Fighting about money is known to lead couples to divorce court, but a newstudyfrom the University of California San Diego finds a lot of it comes down to differences in financial risk preferences. Their research suggests couples not seeing eye to eye on savings and investment decisions is a major driver for divorce.
The long-term study looked at 53-hundred German couples between 2004 and 2017, and asked about how much they were willing to risk in different areas of life, including finances, careers and driving.
After taking influential factors like education, cultural background and religion into account, researchers still determine that differences in risk preferences are the biggest predictor of marital separation in the long run. And of all the risk categories in the study, differences in financial risks were the strongest predictor of divorce.
- In fact, the study finds that couples with the least similar risk attitudes are twice as likely to divorce, compared to couples with the most similar preferences. But there’s still hope for them.
- Study authors point out that financial attitudes and risk preferences are rarely set in stone and their research suggests couples tend to become more similar over time.

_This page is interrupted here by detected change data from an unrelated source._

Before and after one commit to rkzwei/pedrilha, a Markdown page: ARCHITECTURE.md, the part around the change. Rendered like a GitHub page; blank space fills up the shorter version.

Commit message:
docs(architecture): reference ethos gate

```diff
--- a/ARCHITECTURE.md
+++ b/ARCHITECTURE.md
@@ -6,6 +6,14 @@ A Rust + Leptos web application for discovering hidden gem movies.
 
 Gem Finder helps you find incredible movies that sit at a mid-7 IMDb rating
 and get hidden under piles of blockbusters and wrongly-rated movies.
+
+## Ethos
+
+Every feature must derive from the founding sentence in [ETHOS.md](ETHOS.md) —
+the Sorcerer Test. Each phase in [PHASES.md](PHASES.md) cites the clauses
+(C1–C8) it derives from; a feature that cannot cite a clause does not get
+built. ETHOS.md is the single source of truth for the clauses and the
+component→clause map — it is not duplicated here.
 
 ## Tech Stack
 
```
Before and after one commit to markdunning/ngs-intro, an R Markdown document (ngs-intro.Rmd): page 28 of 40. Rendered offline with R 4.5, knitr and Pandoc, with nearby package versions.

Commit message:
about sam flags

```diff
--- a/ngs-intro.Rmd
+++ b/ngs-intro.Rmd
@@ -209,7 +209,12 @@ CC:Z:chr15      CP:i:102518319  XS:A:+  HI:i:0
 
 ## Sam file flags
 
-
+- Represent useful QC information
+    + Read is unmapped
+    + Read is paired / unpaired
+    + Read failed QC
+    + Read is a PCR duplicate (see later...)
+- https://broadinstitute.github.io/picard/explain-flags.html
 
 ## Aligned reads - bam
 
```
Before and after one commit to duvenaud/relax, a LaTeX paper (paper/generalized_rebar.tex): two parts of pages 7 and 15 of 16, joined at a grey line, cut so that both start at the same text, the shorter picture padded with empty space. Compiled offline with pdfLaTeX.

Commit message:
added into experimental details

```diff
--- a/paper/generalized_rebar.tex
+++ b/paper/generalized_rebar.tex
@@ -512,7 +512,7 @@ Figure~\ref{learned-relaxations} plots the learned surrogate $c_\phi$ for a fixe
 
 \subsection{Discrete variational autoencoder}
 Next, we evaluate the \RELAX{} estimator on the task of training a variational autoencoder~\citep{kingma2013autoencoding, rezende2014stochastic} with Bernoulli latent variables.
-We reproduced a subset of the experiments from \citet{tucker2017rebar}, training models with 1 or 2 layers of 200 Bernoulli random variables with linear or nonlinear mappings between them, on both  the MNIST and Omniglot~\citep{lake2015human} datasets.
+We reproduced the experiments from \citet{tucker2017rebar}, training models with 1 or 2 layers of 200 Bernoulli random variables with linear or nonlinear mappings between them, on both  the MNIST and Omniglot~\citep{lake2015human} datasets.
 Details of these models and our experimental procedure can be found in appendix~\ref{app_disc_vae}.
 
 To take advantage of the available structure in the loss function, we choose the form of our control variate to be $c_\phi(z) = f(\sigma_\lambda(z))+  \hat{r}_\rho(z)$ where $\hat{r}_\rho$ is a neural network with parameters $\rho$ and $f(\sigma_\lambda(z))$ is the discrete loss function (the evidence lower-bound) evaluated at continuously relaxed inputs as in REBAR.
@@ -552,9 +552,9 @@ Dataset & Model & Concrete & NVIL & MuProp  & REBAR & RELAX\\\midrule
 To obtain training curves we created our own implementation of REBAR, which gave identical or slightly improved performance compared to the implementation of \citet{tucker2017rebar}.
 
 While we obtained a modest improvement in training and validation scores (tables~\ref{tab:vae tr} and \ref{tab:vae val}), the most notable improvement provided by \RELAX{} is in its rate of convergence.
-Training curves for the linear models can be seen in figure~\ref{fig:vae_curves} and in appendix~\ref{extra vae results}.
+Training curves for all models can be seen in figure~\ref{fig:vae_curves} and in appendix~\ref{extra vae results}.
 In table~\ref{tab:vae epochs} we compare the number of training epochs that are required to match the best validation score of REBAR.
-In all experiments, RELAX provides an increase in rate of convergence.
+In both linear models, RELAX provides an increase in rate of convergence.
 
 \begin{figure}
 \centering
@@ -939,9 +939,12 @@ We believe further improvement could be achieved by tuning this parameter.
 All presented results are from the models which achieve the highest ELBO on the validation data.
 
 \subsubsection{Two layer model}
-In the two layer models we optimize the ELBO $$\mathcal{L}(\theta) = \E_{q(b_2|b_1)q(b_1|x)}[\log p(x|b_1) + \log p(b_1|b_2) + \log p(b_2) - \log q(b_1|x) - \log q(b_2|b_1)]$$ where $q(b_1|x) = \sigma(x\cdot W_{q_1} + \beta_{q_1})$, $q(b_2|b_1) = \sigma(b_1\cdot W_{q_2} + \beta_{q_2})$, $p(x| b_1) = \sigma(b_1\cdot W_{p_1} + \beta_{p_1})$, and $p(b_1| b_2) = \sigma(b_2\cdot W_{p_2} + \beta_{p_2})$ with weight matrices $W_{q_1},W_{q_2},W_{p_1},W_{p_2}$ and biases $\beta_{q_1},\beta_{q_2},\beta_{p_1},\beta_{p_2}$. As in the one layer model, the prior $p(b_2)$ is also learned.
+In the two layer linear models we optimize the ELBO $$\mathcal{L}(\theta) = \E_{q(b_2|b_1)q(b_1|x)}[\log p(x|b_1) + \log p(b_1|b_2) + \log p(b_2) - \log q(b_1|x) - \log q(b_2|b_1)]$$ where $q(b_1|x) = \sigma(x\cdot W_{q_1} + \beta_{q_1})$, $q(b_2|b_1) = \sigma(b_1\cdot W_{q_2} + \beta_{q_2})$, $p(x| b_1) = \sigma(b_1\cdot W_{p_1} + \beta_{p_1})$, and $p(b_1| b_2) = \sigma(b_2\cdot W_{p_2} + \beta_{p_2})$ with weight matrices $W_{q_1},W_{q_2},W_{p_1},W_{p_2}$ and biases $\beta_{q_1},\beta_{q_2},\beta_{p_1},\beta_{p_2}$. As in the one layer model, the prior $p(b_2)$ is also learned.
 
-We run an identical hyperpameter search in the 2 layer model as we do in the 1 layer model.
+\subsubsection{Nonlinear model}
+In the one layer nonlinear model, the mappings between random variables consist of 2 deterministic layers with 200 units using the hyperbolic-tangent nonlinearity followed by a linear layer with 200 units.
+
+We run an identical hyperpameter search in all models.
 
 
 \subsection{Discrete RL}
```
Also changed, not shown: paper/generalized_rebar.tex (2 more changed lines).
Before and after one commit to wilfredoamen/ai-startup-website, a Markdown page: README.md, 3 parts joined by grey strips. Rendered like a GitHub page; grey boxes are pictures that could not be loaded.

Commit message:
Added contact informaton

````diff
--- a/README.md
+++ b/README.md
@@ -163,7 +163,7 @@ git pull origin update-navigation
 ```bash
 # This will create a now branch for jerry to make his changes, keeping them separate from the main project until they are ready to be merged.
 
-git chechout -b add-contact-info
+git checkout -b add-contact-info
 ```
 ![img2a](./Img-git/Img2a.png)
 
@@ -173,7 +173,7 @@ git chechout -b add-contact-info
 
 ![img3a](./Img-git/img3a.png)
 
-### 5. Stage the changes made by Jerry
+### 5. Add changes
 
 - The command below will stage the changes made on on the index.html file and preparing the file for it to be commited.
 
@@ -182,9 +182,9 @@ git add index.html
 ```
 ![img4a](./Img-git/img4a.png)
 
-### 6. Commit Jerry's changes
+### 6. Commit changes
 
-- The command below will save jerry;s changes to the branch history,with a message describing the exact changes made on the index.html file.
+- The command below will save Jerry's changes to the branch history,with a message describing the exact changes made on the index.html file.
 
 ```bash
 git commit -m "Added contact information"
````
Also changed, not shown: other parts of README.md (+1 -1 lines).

- Couples in the study who aligned their financial views and became more cost-conscious during the recession of 2009 were less likely to divorce later on.